As vintage 2016 begins its journey, leftover issues from the 2015 drought trump all. All details looking back on 2015 are focused on the fact that rainfall was only 30 percent of what our vines typically receive. This lack of water had a profound effect on crop size, crop quality, and ranch operation revenue. The overall harvest was some 30 to 40 percent below normal. This showed up as fewer bunches, smaller bunches, and smaller individual grape size. And the impact of the drought was not unique to our vineyard, but was felt countywide.

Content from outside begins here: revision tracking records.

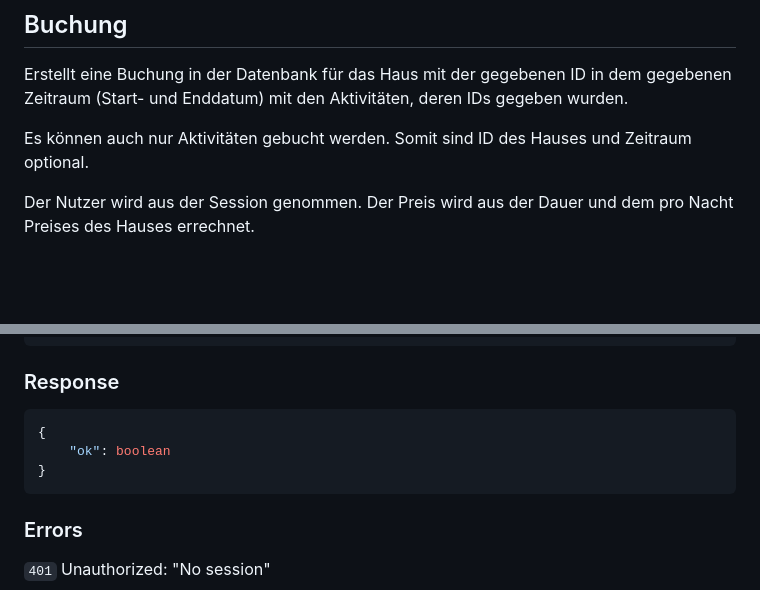
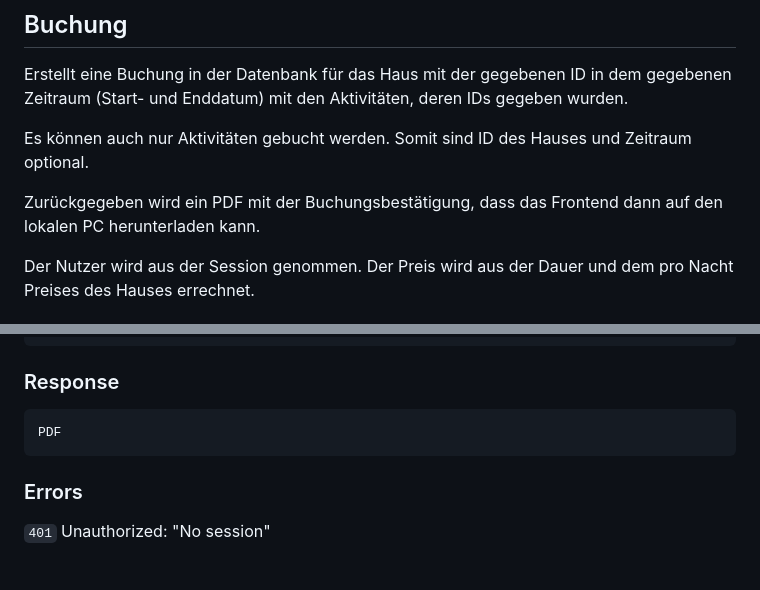
Before and after one commit to Shakesbeer1564/ITP_Ferienhaus, a Markdown page: Dokumentation/endpoints.md, 2 parts joined by grey strips. Rendered like a GitHub page; blank space fills up the shorter version.

Commit message:
Updated endpoint documentation with pdf download on book

````diff
--- a/Dokumentation/endpoints.md
+++ b/Dokumentation/endpoints.md
@@ -309,6 +309,8 @@ Erstellt eine Buchung in der Datenbank für das Haus mit der gegebenen ID in dem
 
 Es können auch nur Aktivitäten gebucht werden. Somit sind ID des Hauses und Zeitraum optional.
 
+Zurückgegeben wird ein PDF mit der Buchungsbestätigung, dass das Frontend dann auf den lokalen PC herunterladen kann.
+
 Der Nutzer wird aus der Session genommen.
 Der Preis wird aus der Dauer und dem pro Nacht Preises des Hauses errechnet.
 
@@ -329,10 +331,8 @@ Der Preis wird aus der Dauer und dem pro Nacht Preises des Hauses errechnet.
 ```
 
 ### Response
-```JSON
-{
-    "ok": boolean
-}
+```
+PDF
 ```
 
 ### Errors
````
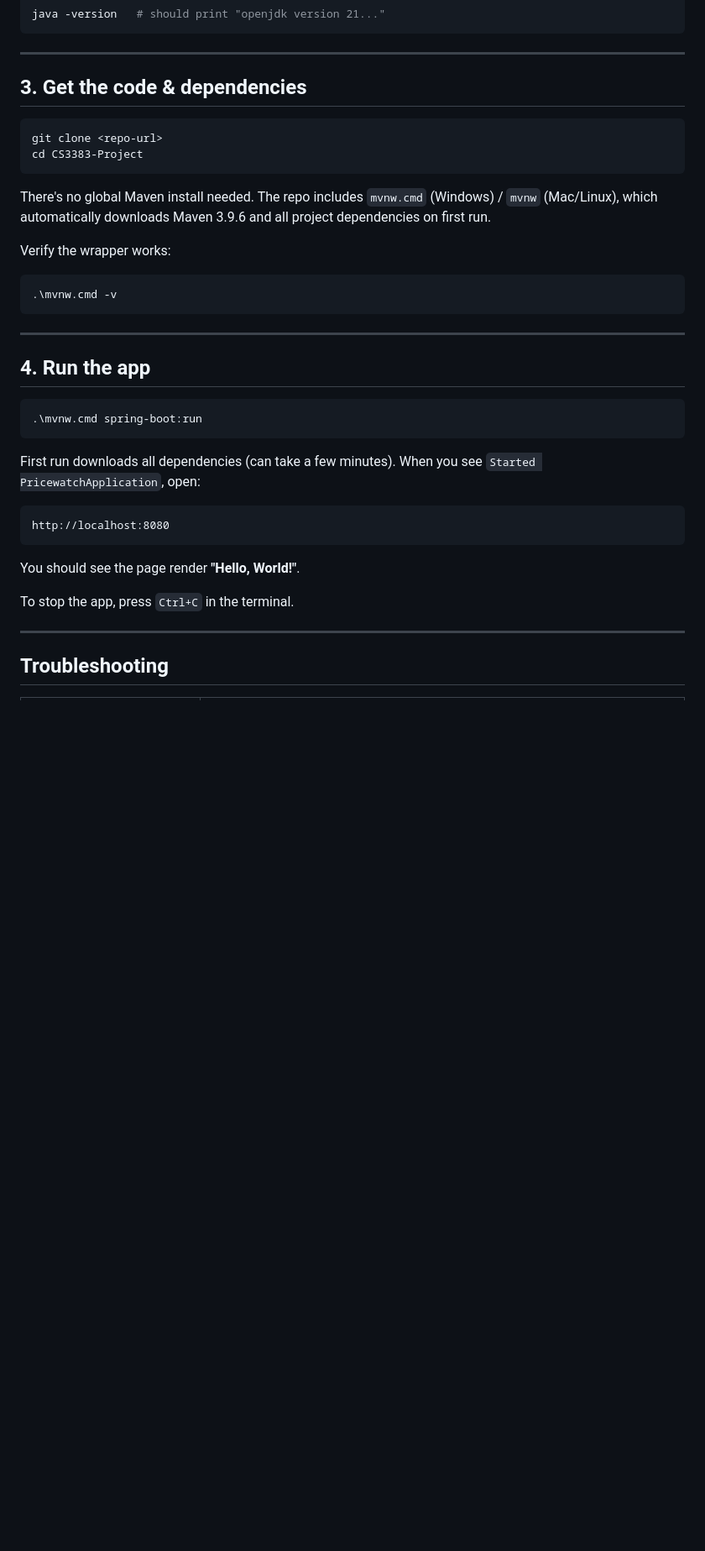
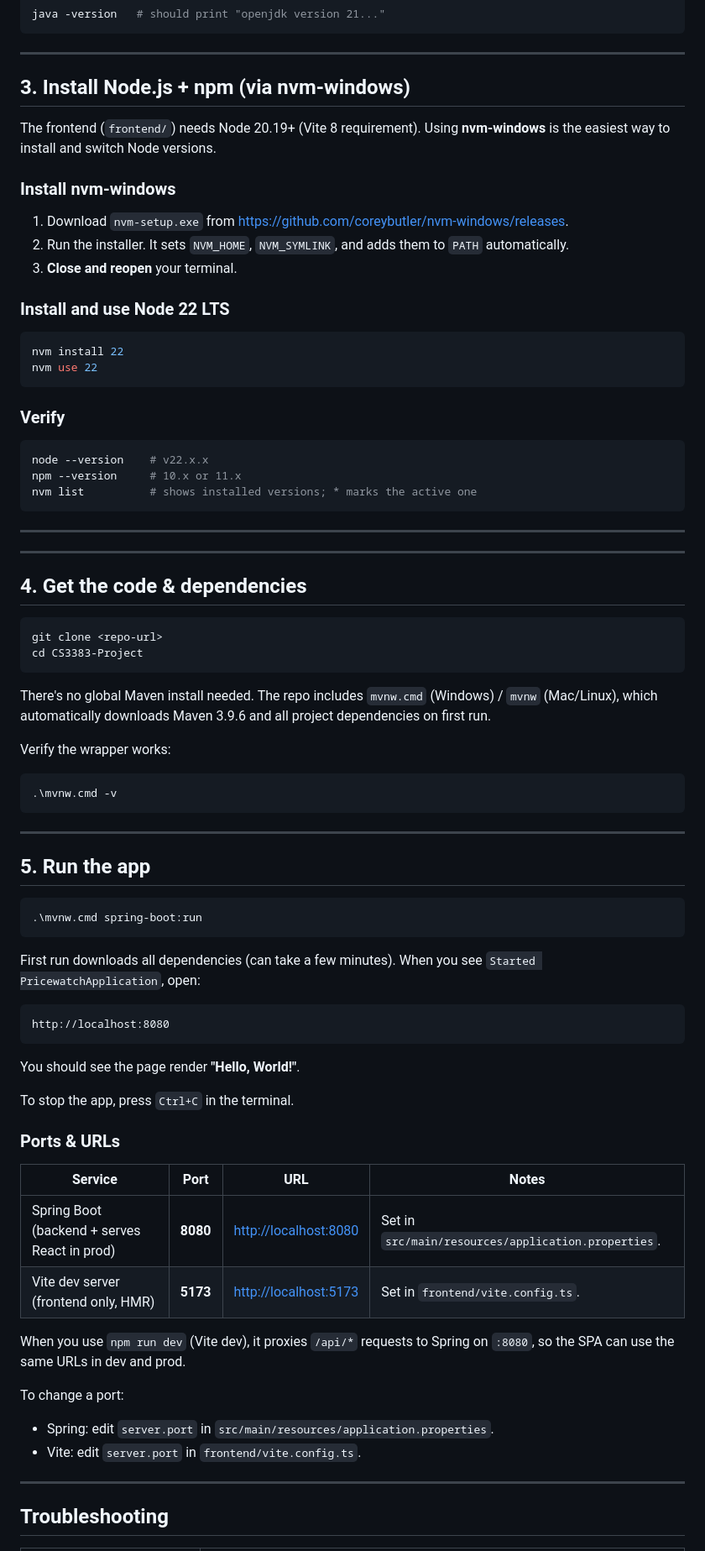
Before and after one commit to LamHeiKit230208993/CS3383-Project, a Markdown page: docs/SETUP.md, the part around one of its changes. Shown at 84% size. Drawn GitHub-style; blank space fills up the shorter version.

Commit message:
updated SETUP.md for Node.js install and usage

````diff
--- a/docs/SETUP.md
+++ b/docs/SETUP.md
@@ -62,7 +65,37 @@ java -version   # should print "openjdk version 21..."
 
 ---
 
-## 3. Get the code & dependencies
+## 3. Install Node.js + npm (via nvm-windows)
+
+The frontend (`frontend/`) needs Node 20.19+ (Vite 8 requirement). Using
+**nvm-windows** is the easiest way to install and switch Node versions.
+
+### Install nvm-windows
+
+1. Download `nvm-setup.exe` from <https://github.com/coreybutler/nvm-windows/releases>.
+2. Run the installer. It sets `NVM_HOME`, `NVM_SYMLINK`, and adds them to `PATH` automatically.
+3. **Close and reopen** your terminal.
+
+### Install and use Node 22 LTS
+
+```powershell
+nvm install 22
+nvm use 22
+```
+
+### Verify
+
+```powershell
+node --version    # v22.x.x
+npm --version     # 10.x or 11.x
+nvm list          # shows installed versions; * marks the active one
+```
+
+---
+
+---
+
+## 4. Get the code & dependencies
 
 ```powershell
 git clone <repo-url>
@@ -79,7 +112,7 @@ Verify the wrapper works:
 
 ---
 
-## 4. Run the app
+## 5. Run the app
 
 ```powershell
 .\mvnw.cmd spring-boot:run
@@ -94,6 +127,20 @@ http://localhost:8080
 You should see the page render **"Hello, World!"**.
 
 To stop the app, press `Ctrl+C` in the terminal.
+
+### Ports & URLs
+
+| Service | Port | URL | Notes |
+|---------|------|-----|-------|
+| Spring Boot (backend + serves React in prod) | **8080** | <http://localhost:8080> | Set in `src/main/resources/application.properties`. |
+| Vite dev server (frontend only, HMR) | **5173** | <http://localhost:5173> | Set in `frontend/vite.config.ts`. |
+
+When you use `npm run dev` (Vite dev), it proxies `/api/*` requests to
+Spring on `:8080`, so the SPA can use the same URLs in dev and prod.
+
+To change a port:
+- Spring: edit `server.port` in `src/main/resources/application.properties`.
+- Vite: edit `server.port` in `frontend/vite.config.ts`.
 
 ---
 
````
Also changed, not shown: other parts of docs/SETUP.md (+26 -4 lines).
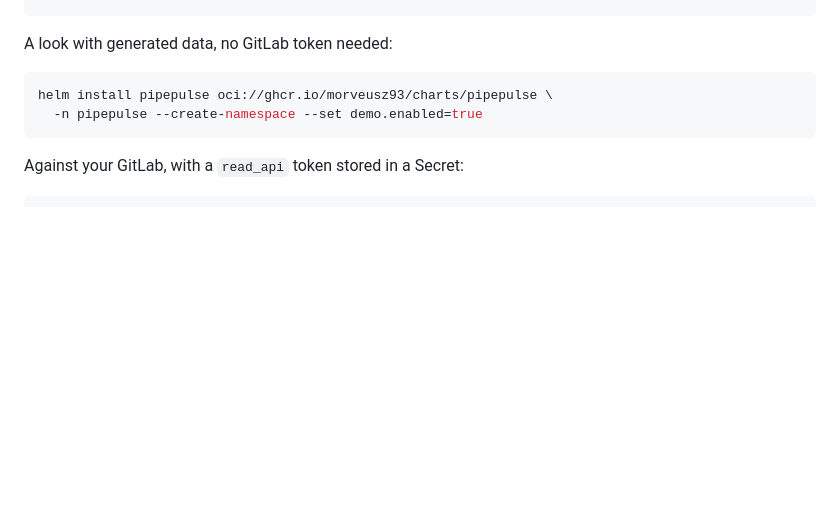
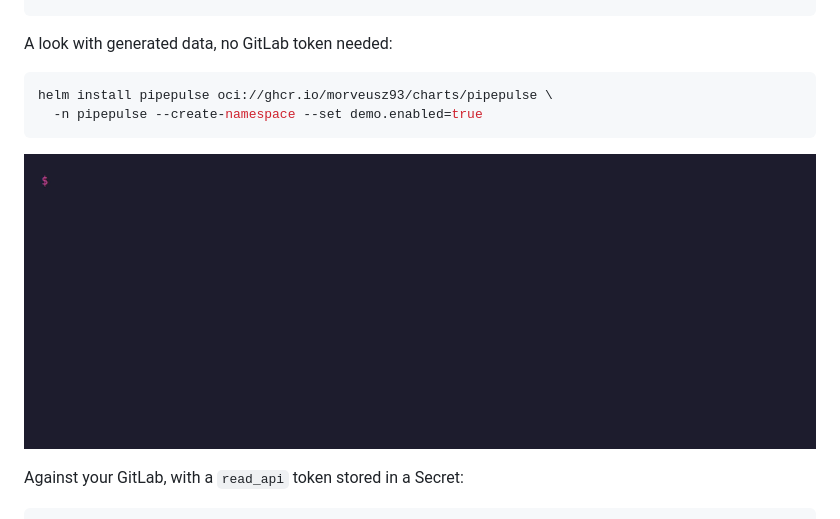
Before and after one commit to morveusz93/pipepulse, a Markdown page: README.md, the part around the change. Drawn GitHub-style; pictures changed too: docs/install.gif (added); blank space fills up the shorter version.

Commit message:
docs: add a recording of the Helm install
Co-Authored-By: Claude Opus 5.5 <noreply@anthropic.com>

````diff
--- a/README.md
+++ b/README.md
@@ -142,6 +142,8 @@ helm install pipepulse oci://ghcr.io/morveusz93/charts/pipepulse \
   -n pipepulse --create-namespace --set demo.enabled=true
 ```
 
+![helm install in demo mode on a local k3d cluster: four pods running, six demo projects served by the API](docs/install.gif)
+
 Against your GitLab, with a `read_api` token stored in a Secret:
 
 ```bash
````
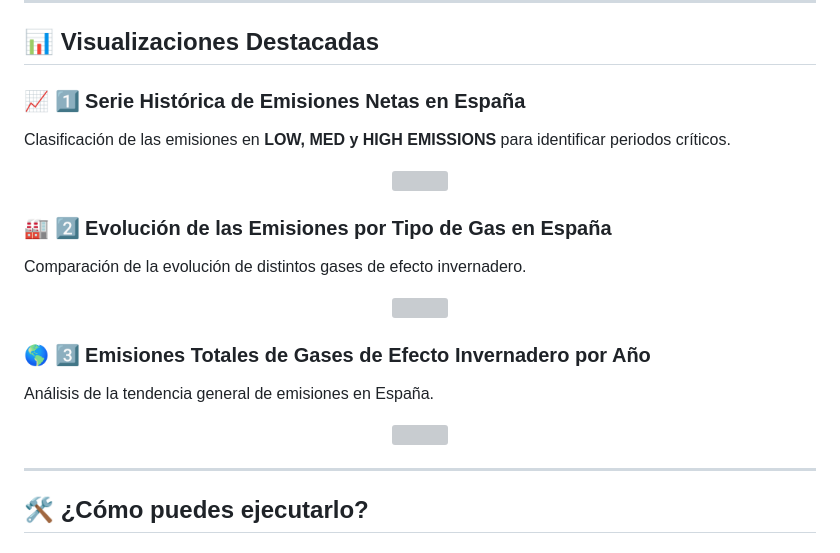
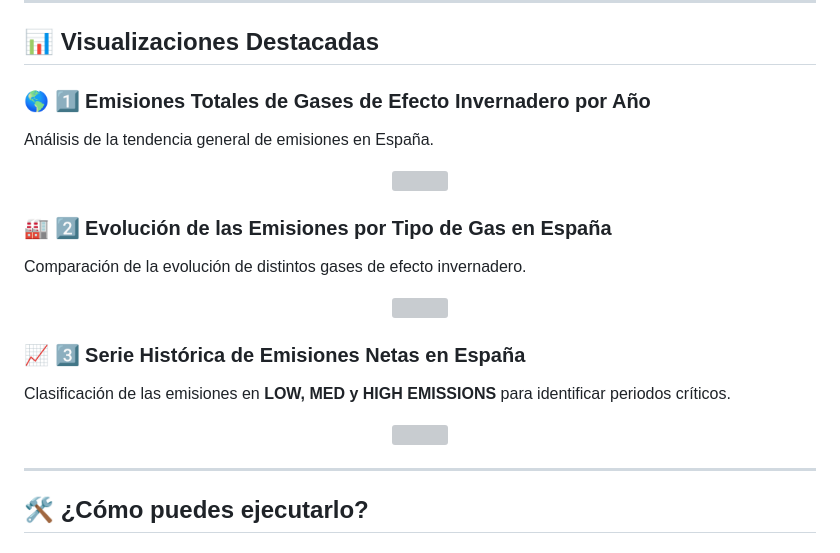
Before and after one commit to carlosvegag1/emissions-analysis-spain, a Markdown page: README.md, the part around one of its changes. Rendered like a GitHub page; grey boxes are pictures that could not be loaded.

```diff
--- a/README.md
+++ b/README.md
@@ -30,6 +30,6 @@ Usamos **R** y sus herramientas de análisis para procesar, limpiar y visualizar
 
 ## 📊 Visualizaciones Destacadas
 
-### 📈 1️⃣ Serie Histórica de Emisiones Netas en España
-Clasificación de las emisiones en **LOW, MED y HIGH EMISSIONS** para identificar periodos críticos.
+### 🌎 1️⃣ Emisiones Totales de Gases de Efecto Invernadero por Año
+Análisis de la tendencia general de emisiones en España.
 <p align="center">
@@ -43,5 +43,5 @@ Comparación de la evolución de distintos gases de efecto invernadero.
 </p>
 
-### 🌎 3️⃣ Emisiones Totales de Gases de Efecto Invernadero por Año
-Análisis de la tendencia general de emisiones en España.
+### 📈 3️⃣ Serie Histórica de Emisiones Netas en España
+Clasificación de las emisiones en **LOW, MED y HIGH EMISSIONS** para identificar periodos críticos.
 <p align="center">
```
Also changed, not shown: other parts of README.md (+3 -3 lines).
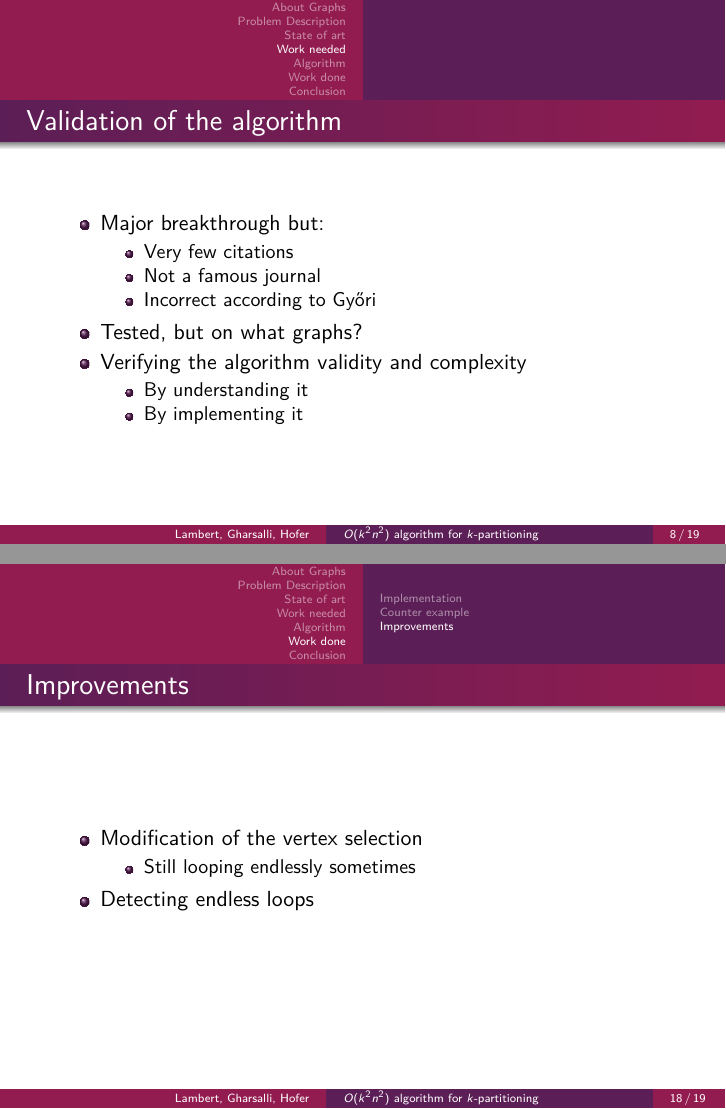
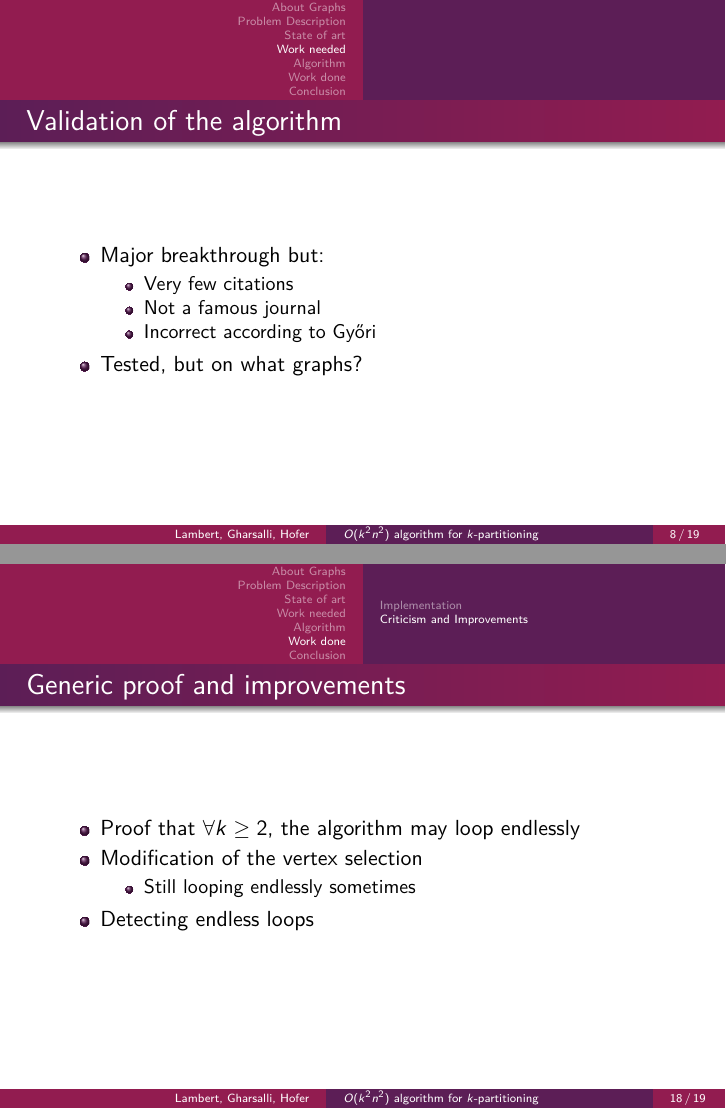
Before and after one commit to medrimonia/per2013, LaTeX slides (papers/presentation.tex, which reads papers/presentation/WorkDone.tex, papers/presentation/WorkNeeded.tex): pages 8 and 28 of 29, joined at a grey line. Compiled offline with pdfLaTeX.

Commit message:
Last fixes to slides

```diff
--- a/papers/presentation/WorkDone.tex
+++ b/papers/presentation/WorkDone.tex
@@ -19,7 +19,7 @@
 	\end{itemize}
 \end{frame}
 
-\subsection{Counter example}
+\subsection{Criticism and Improvements}
 \begin{frame}{Counter example}
   \begin{itemize}
   \item Endless loop on some executions during the tests
@@ -28,9 +28,9 @@
 \end{frame}
 \input{presentation/counterExample}
 
-\subsection{Improvements}
-\begin{frame}{Improvements}
+\begin{frame}{Generic proof and improvements}
   \begin{itemize}
+  \item Proof that $\forall k \geq 2$, the algorithm may loop endlessly
   \item Modification of the vertex selection
     \begin{itemize}
     \item Still looping endlessly sometimes
--- a/papers/presentation/WorkNeeded.tex
+++ b/papers/presentation/WorkNeeded.tex
@@ -10,11 +10,6 @@
     \item Incorrect according to Gy{\H o}ri
     \end{itemize}
   \item Tested, but on what graphs?
-  \item Verifying the algorithm validity and complexity
-    \begin{itemize}
-    \item By understanding it
-    \item By implementing it
-    \end{itemize}
   \end{itemize}
 \end{frame}
 
```
Also changed, not shown: papers/presentation/AboutGraphs.tex (+2 -2 lines), papers/presentation/Algorithm.tex (+1 -0 lines), papers/presentation/StateOfArt.tex (+1 -1 lines).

But all is not lost. While the reduced crop may not have been great for the bottom line on the balance sheet, the flavors and aromas we see developing in our wines from this vintage are outstanding. You are reading this correctly, volume smaller but quality and intensity of flavors and aromas better. We may go broke, but we’ll do so drinking some of the best wine we have ever made!
And speaking of flavors and aromas, it continues to amaze me how subtle differences in the terroire of our ranch can produce such delightful variations in the wines. For example, the 2015 Sauvignon Blanc was made from two different areas of the vineyard. One has aromas and flavors of stone fruit and citrus, while the other features notes of pineapple.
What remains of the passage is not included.